New water-quality testing could mean beaches close less frequently.

Results are expected to improve the way water is tested for harmful bacteria, providing more accurate health readings that will determine when beaches are closed for swimming.

"We can be sure when we find human E. coli or other human pathogens, and when there are no human pathogens," said Dan Heath, professor of biology at the University of Windsor. "This could keep beaches open when previously they would close."

Help wanted

Heath is also the executive director of the Great Lakes Institute for Environmental Research. He and other members of the institute partnered with scientists from Environment Canada and several government agencies for the project.

The team has $500,000 in funding from the Natural Sciences and Engineering Research Council of Canada.

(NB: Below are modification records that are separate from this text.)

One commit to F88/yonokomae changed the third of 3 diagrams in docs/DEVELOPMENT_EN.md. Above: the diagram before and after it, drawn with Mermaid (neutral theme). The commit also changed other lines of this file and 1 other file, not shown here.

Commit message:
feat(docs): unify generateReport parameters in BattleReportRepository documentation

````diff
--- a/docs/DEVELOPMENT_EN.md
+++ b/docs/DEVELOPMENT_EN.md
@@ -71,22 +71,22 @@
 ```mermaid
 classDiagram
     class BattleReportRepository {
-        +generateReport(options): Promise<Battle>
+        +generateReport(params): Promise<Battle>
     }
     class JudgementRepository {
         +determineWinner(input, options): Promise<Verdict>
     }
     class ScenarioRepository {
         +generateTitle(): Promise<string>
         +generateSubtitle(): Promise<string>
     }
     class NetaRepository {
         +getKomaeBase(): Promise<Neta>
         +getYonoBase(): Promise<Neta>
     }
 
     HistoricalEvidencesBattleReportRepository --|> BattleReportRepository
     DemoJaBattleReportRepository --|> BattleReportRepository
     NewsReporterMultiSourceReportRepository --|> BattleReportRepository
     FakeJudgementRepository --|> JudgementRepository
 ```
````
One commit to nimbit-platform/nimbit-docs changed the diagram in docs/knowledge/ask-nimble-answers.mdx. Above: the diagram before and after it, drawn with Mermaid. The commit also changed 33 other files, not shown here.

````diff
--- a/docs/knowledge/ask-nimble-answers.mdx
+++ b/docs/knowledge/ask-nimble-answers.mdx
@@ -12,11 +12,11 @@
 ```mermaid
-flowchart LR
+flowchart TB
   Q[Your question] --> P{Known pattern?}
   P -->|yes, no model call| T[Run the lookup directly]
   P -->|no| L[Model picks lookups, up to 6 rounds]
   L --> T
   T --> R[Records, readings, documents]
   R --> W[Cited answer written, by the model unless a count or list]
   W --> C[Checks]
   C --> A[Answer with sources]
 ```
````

In addition to needing the extra resources to collect water samples, Heath and his team hope to engage the community in the process.

"We've only got so many students and technicians to do this, so we need the help to generate the data," Heath said.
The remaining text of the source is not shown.